Therapeutic Vaccination with TG4001 administered with avelumab in patients with various Human Papillomavirus (HPV)-positive malignancies, results in a more favourable tumour microenvironment (TME) with increased effector cell infiltrates that drives an anti-tumour response. Investigators presented these findings at the ESMO Immuno-Oncology Virtual Congress 2020, held from 9 to 12 December 2020.
Christophe Le Tourneau of the Department of Drug Development and Innovation, Institut Curie in Paris, France explained that the immune rejection of tumours is contingent upon the development of a specific immune response and presence of a favourable TME.
Professor Le Tourneau and colleagues evaluated whether the TG4001 vaccine, which expresses HPV16 E6 and E7 proteins based on a recombinant Modified Vaccinia Ankara vaccine combined with the anti-PD-L1 monoclonal antibody, avelumab, could provide priming of the TME and enhanced anti-tumour activity.
The study (NCT03260023) enrolled 34 patients with various recurrent/metastatic HPV-positive cancers; of these, 15 patients had HPV16-positive anal, 8 had oropharyngeal, 6 had cervical, and 5 patients had vulvar/vaginal cancer.
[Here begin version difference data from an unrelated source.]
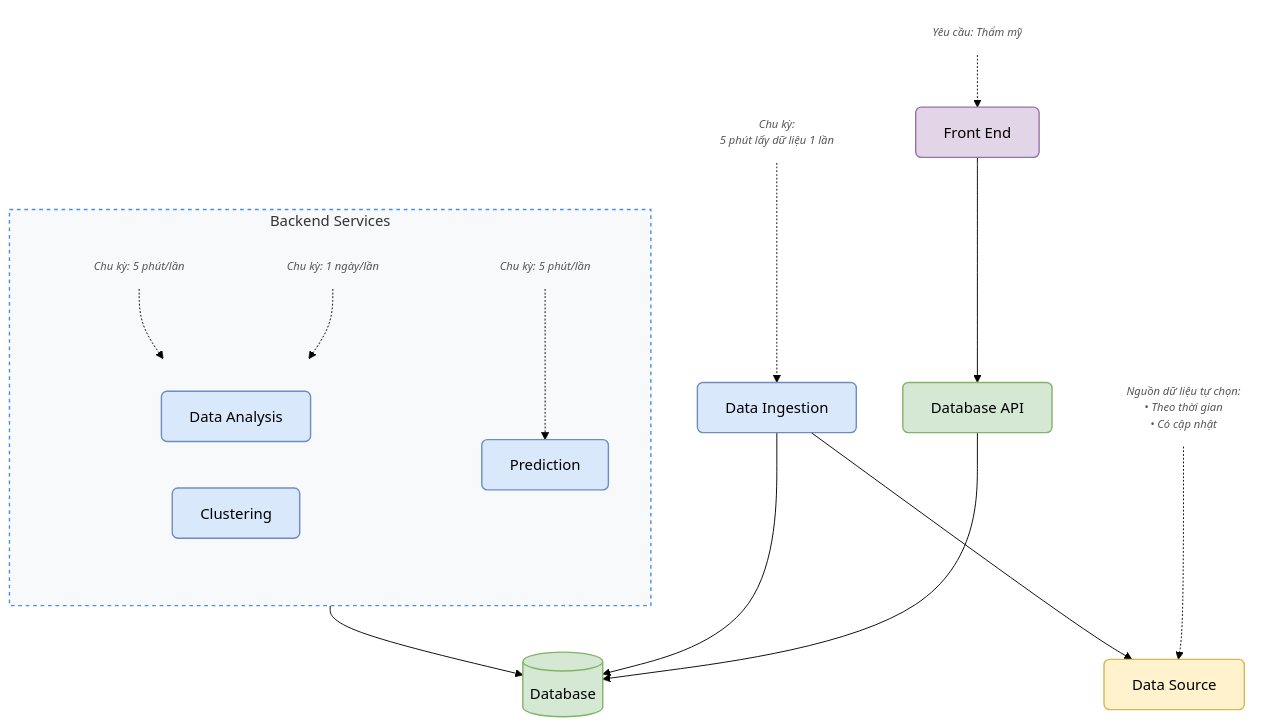
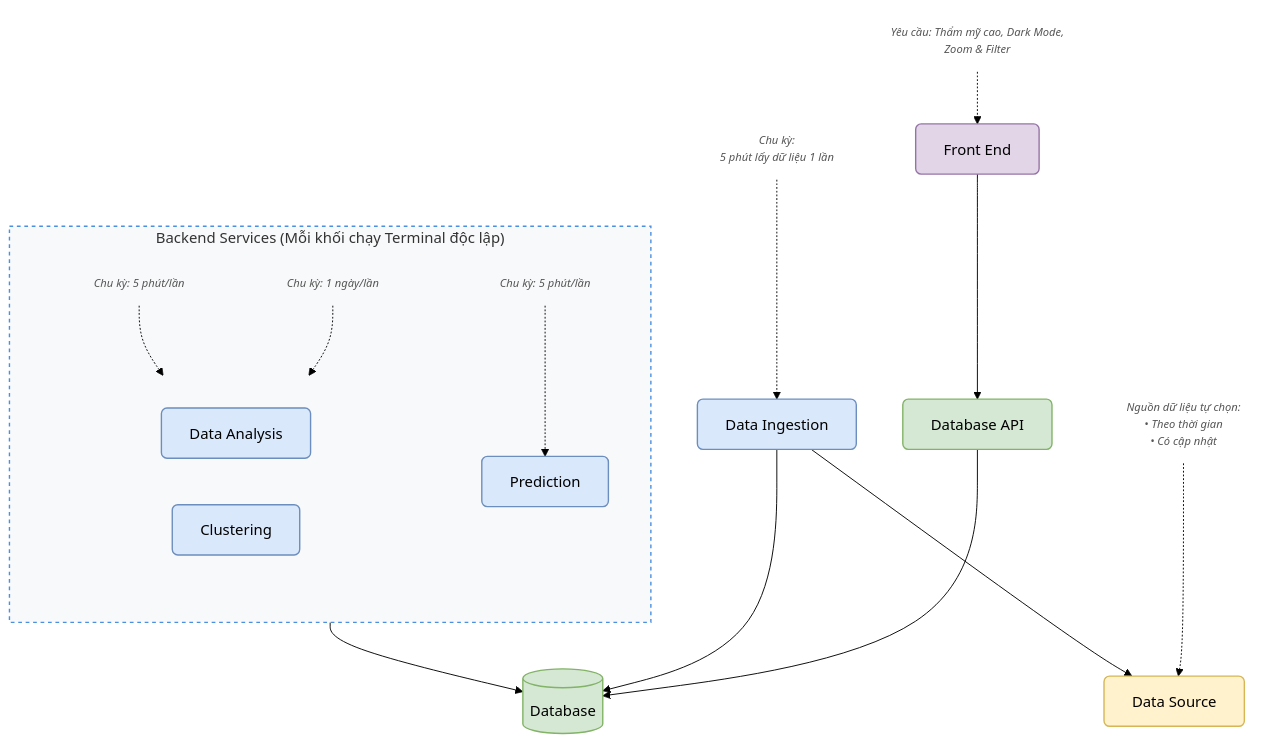
One commit to ThienleDuc/GDMAS changed the first of 2 diagrams in docs/yeucaubatbuoc.md. Above: the diagram before and after it, drawn with Mermaid (forest theme). The commit also changed other lines of this file and 24 other files, not shown here.

````diff
--- a/docs/yeucaubatbuoc.md
+++ b/docs/yeucaubatbuoc.md
@@ -12,41 +13,41 @@
 ```mermaid
 flowchart TD
     %% Styling Classes
     classDef yellow fill:#FFF2CC,stroke:#D6B656,stroke-width:1.5px,rx:6px,ry:6px;
     classDef purple fill:#E1D5E7,stroke:#9673A6,stroke-width:1.5px,rx:6px,ry:6px;
     classDef green fill:#D5E8D4,stroke:#82B366,stroke-width:1.5px,rx:6px,ry:6px;
     classDef blue fill:#DAE8FC,stroke:#6C8EBF,stroke-width:1.5px,rx:6px,ry:6px;
     classDef note fill:none,stroke:none,font-size:12px,font-style:italic,color:#555;
 
     %% Front-End Layer
-    note_fe["Yêu cầu: Thẩm mỹ"]:::note -.-> FE["Front End"]:::purple
+    note_fe["Yêu cầu: Thẩm mỹ cao, Dark Mode,<br/>Zoom & Filter"]:::note -.-> FE["Front End"]:::purple
     FE --> DB_API["Database API"]:::green
     DB_API --> DB[("Database")]:::green
 
     %% Data Pipeline Layer
     note_ds["Nguồn dữ liệu tự chọn:<br/>• Theo thời gian<br/>• Có cập nhật"]:::note -.-> DS["Data Source"]:::yellow
     note_di["Chu kỳ:<br/>5 phút lấy dữ liệu 1 lần"]:::note -.-> DI["Data Ingestion"]:::blue
 
     DI --> DS
     DI --> DB
 
     %% Backend Services Subgraph
-    subgraph Backend_Services ["Backend Services"]
+    subgraph Backend_Services ["Backend Services (Mỗi khối chạy Terminal độc lập)"]
         direction TB
         subgraph Top_Services [" "]
             direction LR
             DA["Data Analysis"]:::blue
             CL["Clustering"]:::blue
         end
         PR["Prediction"]:::blue
 
         note_da["Chu kỳ: 5 phút/lần"]:::note -.-> DA
         note_cl["Chu kỳ: 1 ngày/lần"]:::note -.-> CL
         note_pr["Chu kỳ: 5 phút/lần"]:::note -.-> PR
     end
 
     Backend_Services --> DB
 
     style Backend_Services fill:#F8F9FA,stroke:#4A90E2,stroke-width:1.5px,stroke-dasharray: 4 4;
     style Top_Services fill:none,stroke:none;
 ```
````
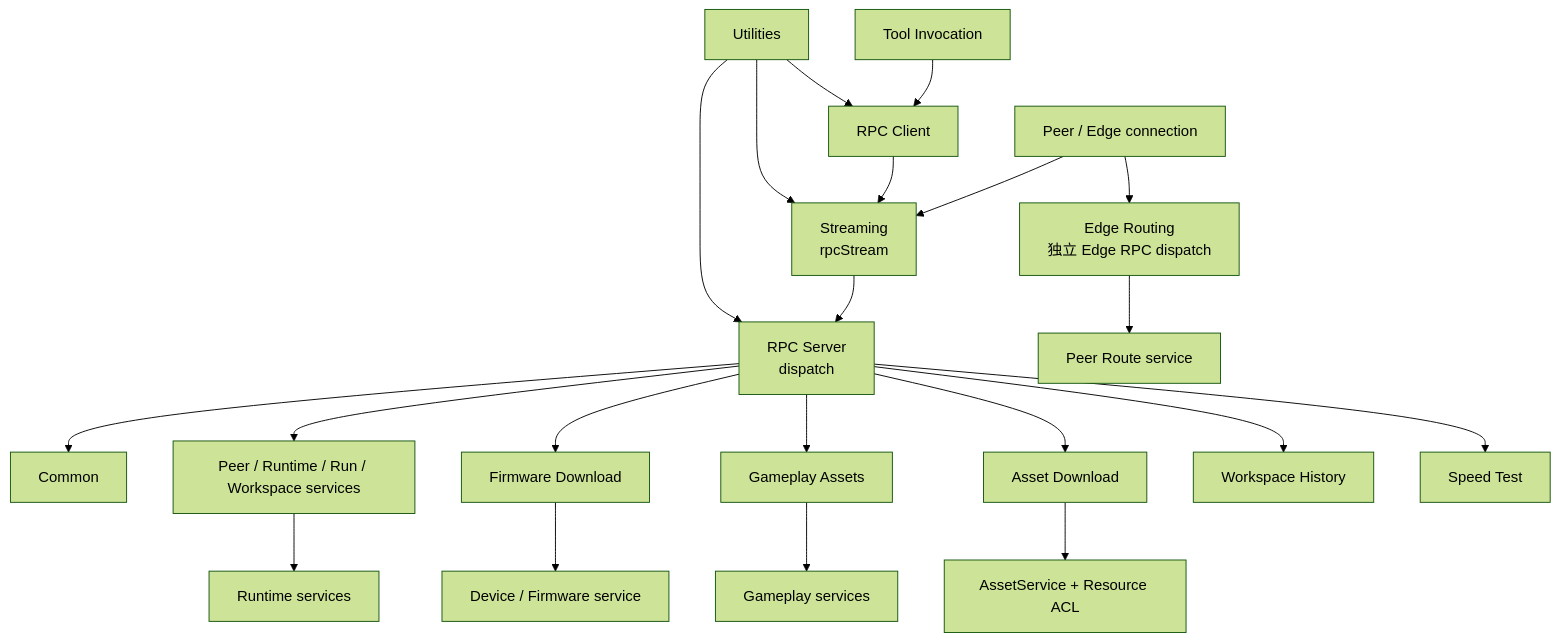
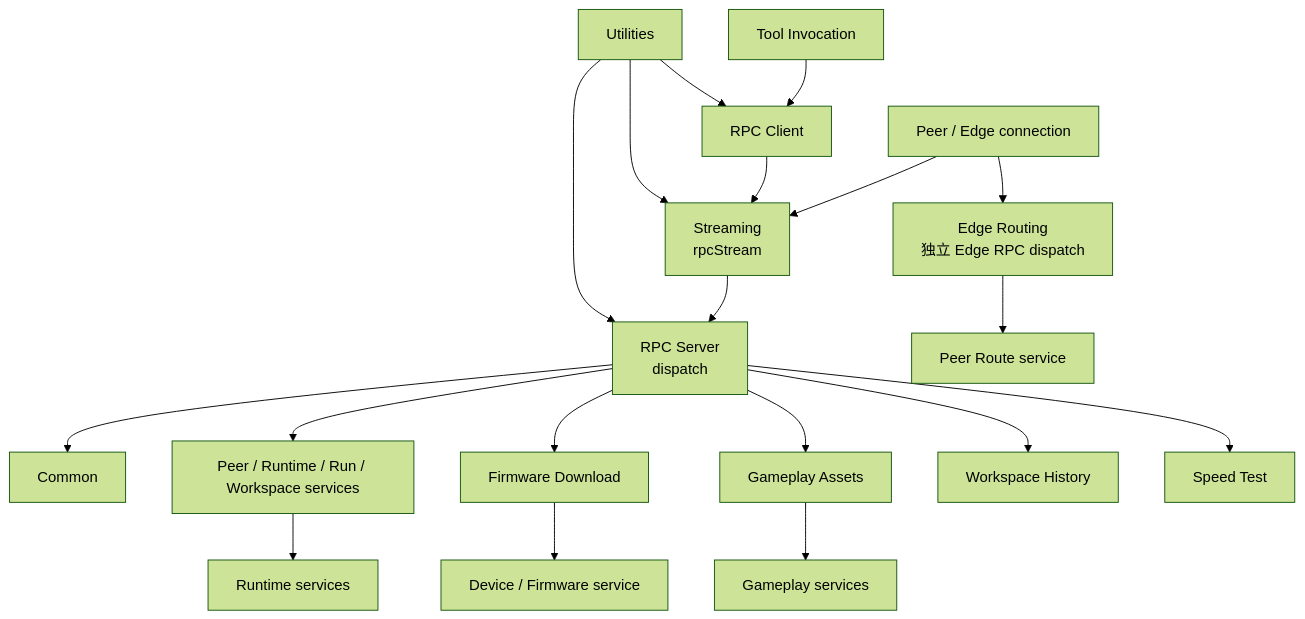
One commit to GizClaw/gizclaw changed the diagram in guides/zh/developing/gizclaw/rpc/overview.md. Above: the diagram before and after it, drawn with Mermaid (forest theme). The commit also changed other lines of this file and 72 other files, not shown here.

First line of the commit message:
asset: narrow service to shared storage lifecycle

````diff
--- a/guides/zh/developing/gizclaw/rpc/overview.md
+++ b/guides/zh/developing/gizclaw/rpc/overview.md
@@ -24,26 +23,24 @@
 ```mermaid
 flowchart TB
     Connection["Peer / Edge connection"] --> Stream["Streaming<br/>rpcStream"]
 
     Client["RPC Client"] --> Stream
     Stream --> Server["RPC Server<br/>dispatch"]
     Server --> Common["Common"]
     Server --> Runtime["Peer / Runtime / Run / Workspace services"]
     Server --> Firmware["Firmware Download"]
     Server --> Gameplay["Gameplay Assets"]
-    Server --> Asset["Asset Download"]
     Server --> History["Workspace History"]
     Server --> Speed["Speed Test"]
     Connection --> Edge["Edge Routing<br/>独立 Edge RPC dispatch"]
 
     Tool["Tool Invocation"] --> Client
     Utilities["Utilities"] --> Client
     Utilities --> Server
     Utilities --> Stream
 
     Runtime --> RuntimeServices["Runtime services"]
     Firmware --> Device["Device / Firmware service"]
     Gameplay --> GameplaySvc["Gameplay services"]
-    Asset --> AssetSvc["AssetService + Resource ACL"]
     Edge --> Routes["Peer Route service"]
 ```
````
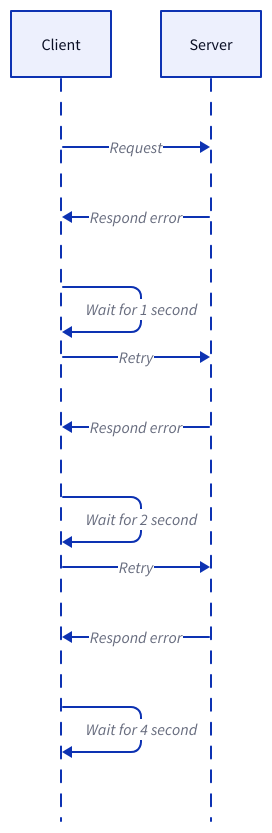
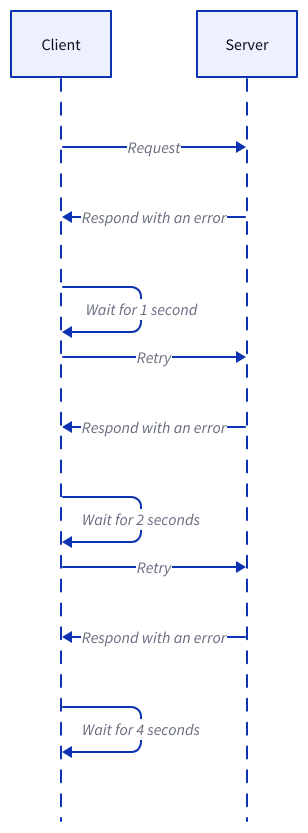
One commit to link1905/system-design-101 changed the sixth of 7 diagrams in content/system-administration/system-protection/rate-limiting.md. Above: the diagram before and after it, drawn with D2. The commit also changed other lines of this file and 42 other files, not shown here.

````diff
--- a/content/system-administration/system-protection/rate-limiting.md
+++ b/content/system-administration/system-protection/rate-limiting.md
@@ -237,24 +217,24 @@
 ```d2
 shape: sequence_diagram
 c: Client {
   class: client
 }
 s: Server {
   class: server
 }
 c -> s: Request
-s -> c: Respond error {
+s -> c: Respond with an error {
   class: error-conn
 }
 c -> c: Wait for 1 second
 c -> s: Retry
-s -> c: Respond error {
+s -> c: Respond with an error {
   class: error-conn
 }
-c -> c: Wait for 2 second
+c -> c: Wait for 2 seconds
 c -> s: Retry
-s -> c: Respond error {
+s -> c: Respond with an error {
   class: error-conn
 }
-c -> c: Wait for 4 second
+c -> c: Wait for 4 seconds
 ```
````
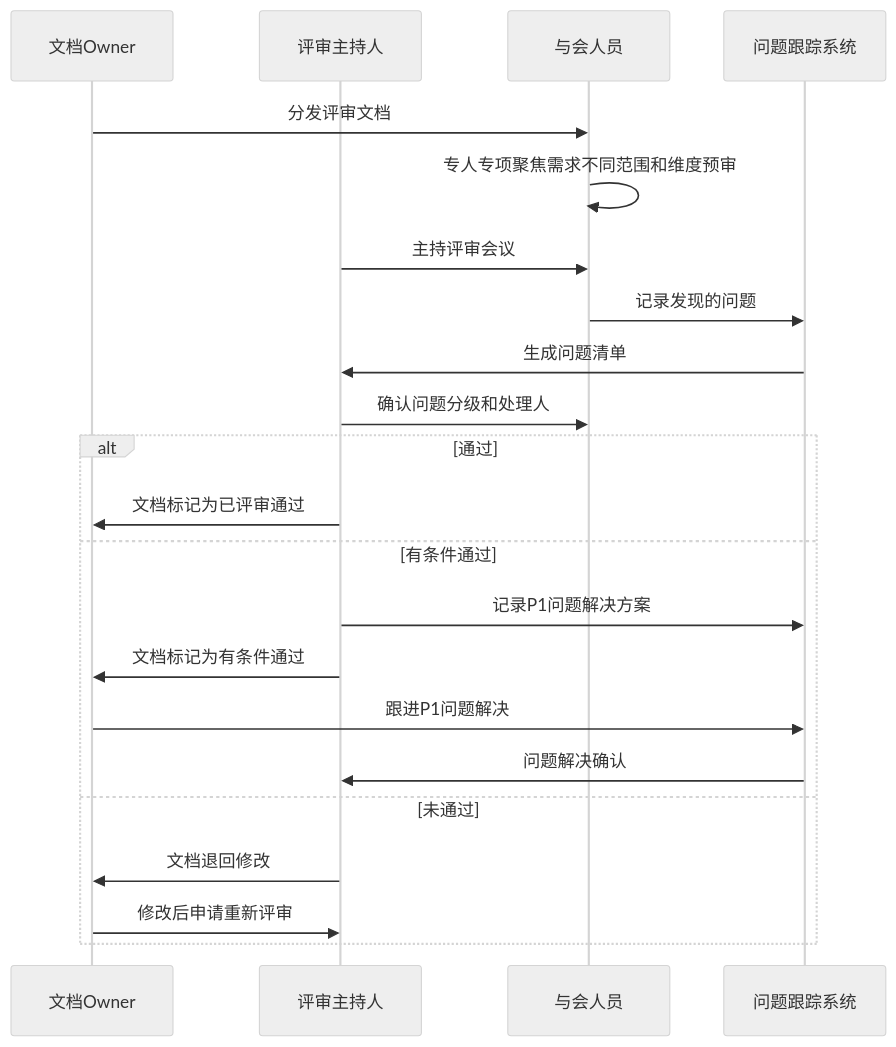
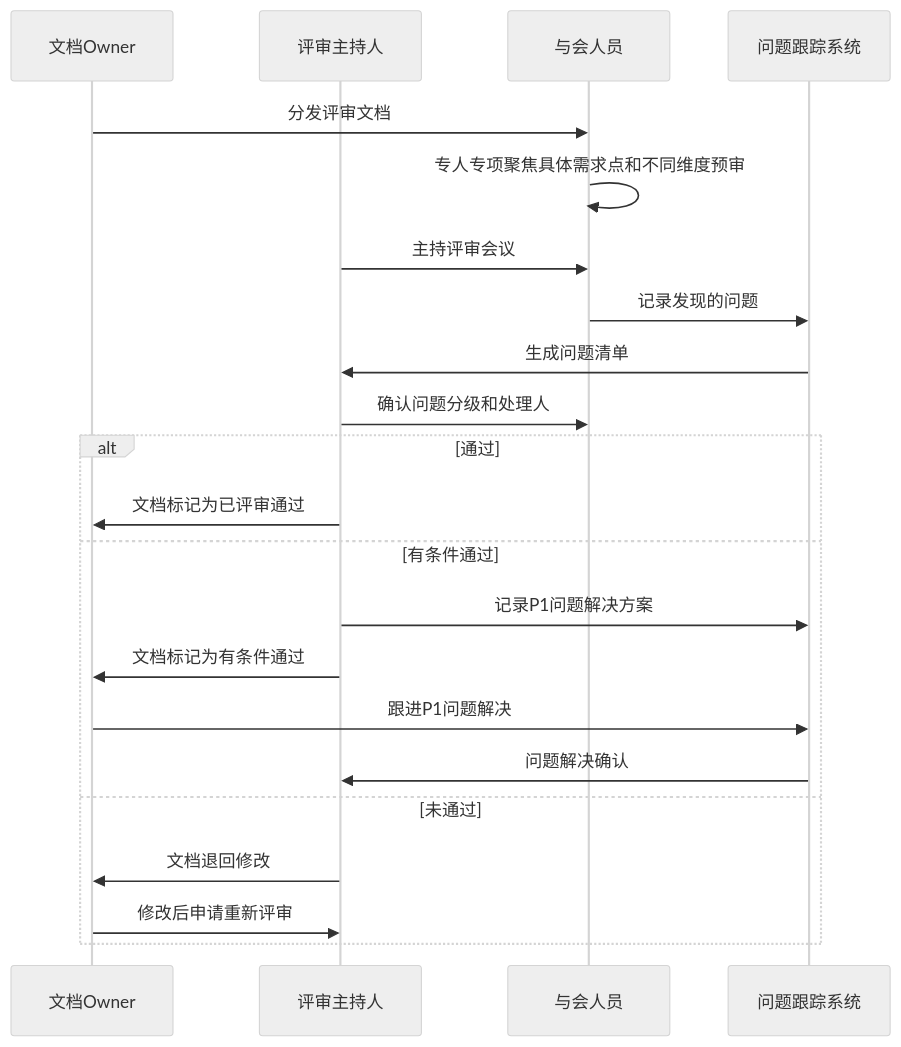
One commit to Taskon-xyz/PR changed diagram 11 of 11 in 开发流程图.md. Above: the diagram before and after it, drawn with Mermaid (neutral theme). The commit also changed 1 other file, not shown here.

````diff
--- a/开发流程图.md
+++ b/开发流程图.md
@@ -270,26 +270,26 @@
 ```mermaid
 sequenceDiagram
     participant D as 文档Owner
     participant A as 评审主持人
     participant B as 与会人员
     participant C as 问题跟踪系统
   
     D->>B: 分发评审文档
-    B->>B: 专人专项聚焦需求不同范围和维度预审
+    B->>B: 专人专项聚焦具体需求点和不同维度预审
     A->>B: 主持评审会议
     B->>C: 记录发现的问题
     C->>A: 生成问题清单
     A->>B: 确认问题分级和处理人
   
     alt 通过
         A->>D: 文档标记为已评审通过
     else 有条件通过
         A->>C: 记录P1问题解决方案
         A->>D: 文档标记为有条件通过
         D->>C: 跟进P1问题解决
         C->>A: 问题解决确认
     else 未通过
         A->>D: 文档退回修改
         D->>A: 修改后申请重新评审
     end
 ```
````
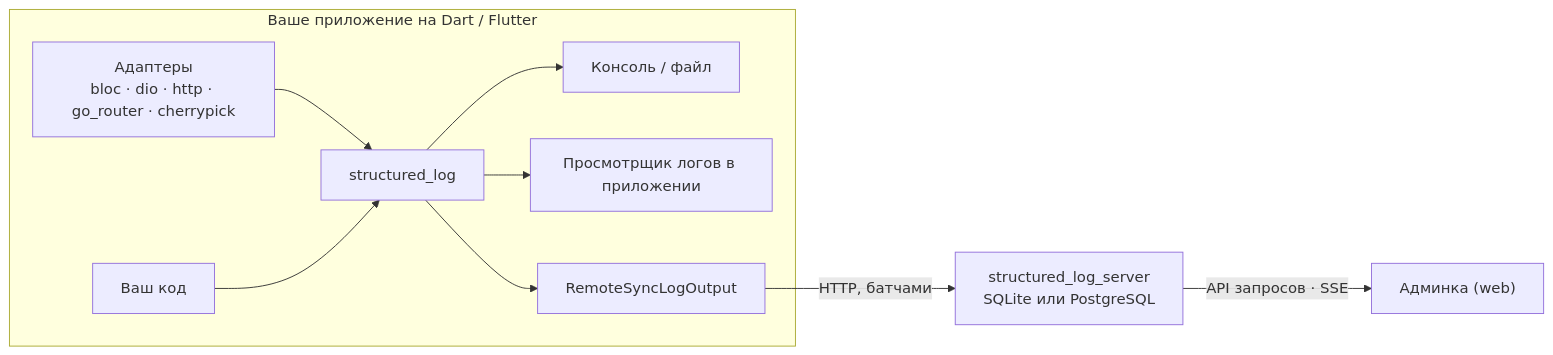
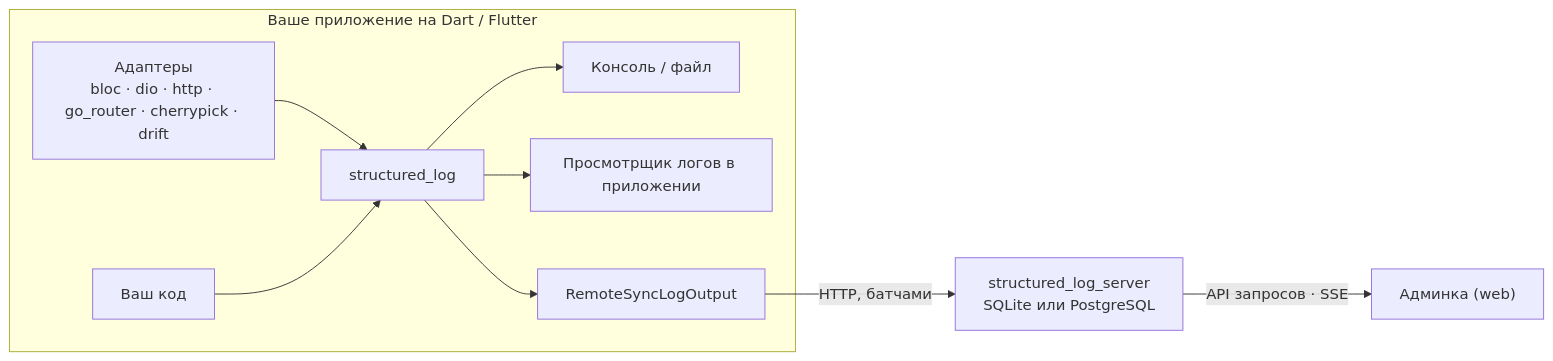
One commit to pese-git/structured_log changed the diagram in README.ru.md. Above: the diagram before and after it, drawn with Mermaid. The commit also changed other lines of this file and 46 other files, not shown here.

First line of the commit message:
feat(structured_log_drift): add a drift QueryInterceptor (#110)

````diff
--- a/README.ru.md
+++ b/README.ru.md
@@ -107,12 +109,12 @@
 ```mermaid
 flowchart LR
   subgraph app["Ваше приложение на Dart / Flutter"]
-    A["Адаптеры<br/>bloc · dio · http · go_router · cherrypick"] --> C["structured_log"]
+    A["Адаптеры<br/>bloc · dio · http · go_router · cherrypick · drift"] --> C["structured_log"]
     Y["Ваш код"] --> C
     C --> O["Консоль / файл"]
     C --> V["Просмотрщик логов в приложении"]
     C --> R["RemoteSyncLogOutput"]
   end
   R -- "HTTP, батчами" --> S["structured_log_server<br/>SQLite или PostgreSQL"]
   S -- "API запросов · SSE" --> W["Админка (web)"]
 ```
````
All patients received 5 x107 plaque forming units (PFU) by subcutaneous injection each week for 6 weeks, every 2 weeks for 6 months, and every 12 weeks thereafter plus intravenous avelumab at 10 mg/kg every 2 weeks.
Tissue and peripheral blood mononuclear cell (PBMC) samples were collected at baseline and on study day 43. Measurement of the T-cell response to HPV antigens was done using ex-vivo IFNγ-ELI SPOT on PBMCs; PD-L1 expression, as well as CD3- and CD8-positive infiltrates were evaluated by immunostaining of tumour samples, and changes in gene expression were measured using NanoString technology.
Strong T-cell activity was observed and maintained
Of the 34 vaccinated patients, one patient demonstrated complete response (CR) and 7 patients achieved partial response per RECIST v1.1.
Of the 11 patients that were evaluable for ELISPOT, 7 developed reactive T cells against E6, E7 or both antigens after vaccination.
By day 43, the patient achieving CR showed an intense T cell response against E6 and E7, which was maintained for another 6 months, and was consistent with sustained disease control.
The patients mounting a clinical response had a higher level of baseline PD-L1 expression compared to non-responders. Responders also showed higher median CD3 cell infiltrates of 470 versus 200 per mm² in non-responders, as well as higher median CD8 cell infiltrates of 238 versus 92 per mm², respectively. The infiltrates tended to increase during treatment and were accompanied by strong changes of the tumour transcriptomic profile by day 43. This profile demonstrated increased expression of effector T cell activation cascades; specifically, CD3G was increased by 13 fold, IL21R by 17-fold, and IFNG was increased by 9-fold as compared to baseline.
The Immunosign gene signature was applied to provide an index of “cold” or “hot” TME profile, which indicated that, at baseline, 57% of patients had a “hot” TME profile that was increased to 100% of patients at day 43 of treatment.
Based upon these findings, the authors were able to conclude that TG4001 vaccination together with PD-L1 blockade with avelumab led to the development of specific immunity and TME transformations in patients with HPV-positive cancer.
They further suggest that these events have the potential of improving clinical benefit.
Funding was reported from Transgene and Merck Serono.
63MO – Le Tourneau C, Cassier P, Rolland F, et al. TG4001 therapeutic vaccination combined with PD-L1 blocker avelumab remodels the tumor microenvironement (TME) and drives antitumor responses in human papillomavirus (HPV)+ malignancies. ESMO Immuno-Oncology Virtual Congress 2020 (9-12 December).